Audio: Hear the author read this poem. (1:09)
In this tube you see At the far end a strew of
Which, however, grows Upon reflection to an
Intricate pied rose,
Flushed with sun, that might, Set in some cathedral's wall,
Paraphrase the light.
Now, at the least shake, The many colors jumble
And abruptly make
The rose rearrange, Adding to form and splendor
The release of change.
Rattle it afresh And see its coruscating
Flinders quickly mesh,
Fashioning once more A fine sixfold gaudiness
Never seen before.
Many prophets claim That Heaven's joys, though endless,
Are not twice the same;
This kaleidoscope Can, in that connection, give
Exercise in hope.
Richard Wilbur is the author of many books of poetry and translation, including Collected Poems 1943-2004; Mayflies: New Poems and Translations (2000); and New and Collected Poems (1988), which won the Pulitzer Prize.

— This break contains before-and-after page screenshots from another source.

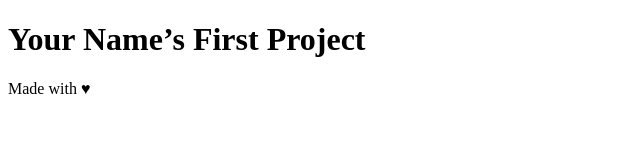
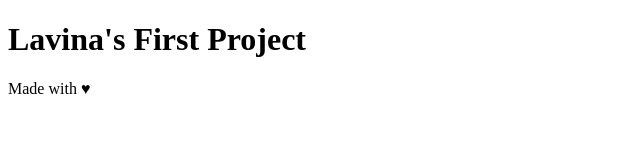
Before and after one commit to lavinagithub/mynewproject, a plain HTML site: page index.html in a window 1280 px wide. Shown: the whole page, without its empty margins (0-640 px from the left). Drawn offline with Linux system fonts and the light colour scheme.

Commit message:
Modified h1 to display my name

```diff
--- a/index.html
+++ b/index.html
@@ -10,7 +10,7 @@
 <body>
 
     <header>
-        <h1>Your Name’s First Project</h1>
+        <h1>Lavina's First Project</h1>
     </header>
 
     <div class="container">
```
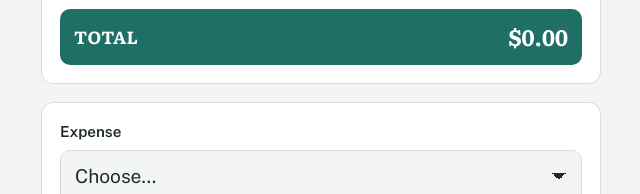
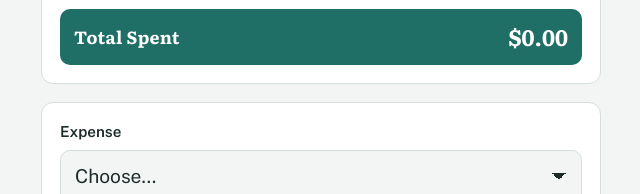
Before and after one commit to SJMarlow/SoSecFi, a plain HTML site: page index.html in a window 1280 px wide. Shown: the part 256-450 px from the top of the page, 319-959 px from the left. Drawn offline with nearby package versions, Linux system fonts and the light colour scheme.

Commit message:
Update index.htmlRename top total to Total Spent

```diff
--- a/index.html
+++ b/index.html
@@ -133,7 +133,7 @@ button{cursor:pointer}
     <label class="label" for="ssInput">SS Check</label>
     <div class="field"><span class="pre">$</span><input id="ssInput" inputmode="decimal" autocomplete="off"></div>
     <button class="carry" id="carryBtn"><span id="carryLabel">Carried over</span><b id="carryAmt">$0.00</b></button>
-    <div class="toptotal"><span>TOTAL</span><b id="totalTop">$0.00</b></div>
+    <div class="toptotal"><span>Total Spent</span><b id="totalTop">$0.00</b></div>
   </section>
 
   <section class="panel">
```
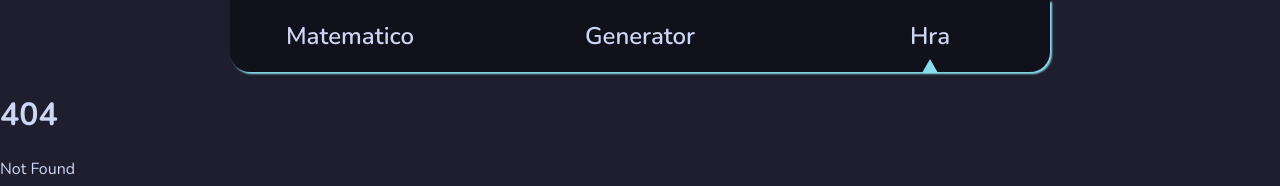
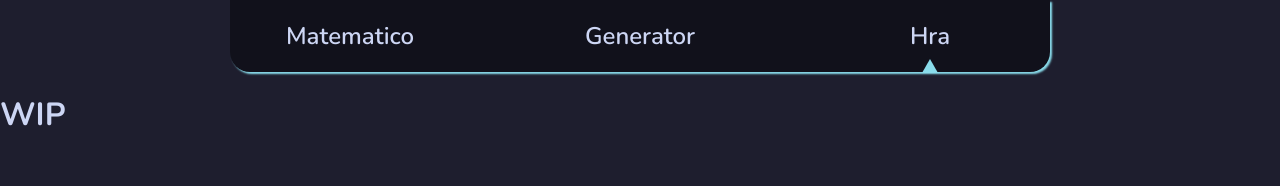
Before and after one commit to raferat/matematico, a SvelteKit app: page /game in a window 1280 px wide. Before the commit this address had no page. Shown: the top 186 px of the page. Built offline with nearby package versions, Linux system fonts and the light colour scheme.

Commit message:
Add game route

```diff
--- /dev/null
+++ b/src/routes/game/+page.svelte
@@ -0,0 +1 @@
+<h1>WIP</h1>
```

He has also published numerous translations of the French dramatists Moliere and Racine as well as several volumes of children's verse. He lives in Cummington, Massachusetts.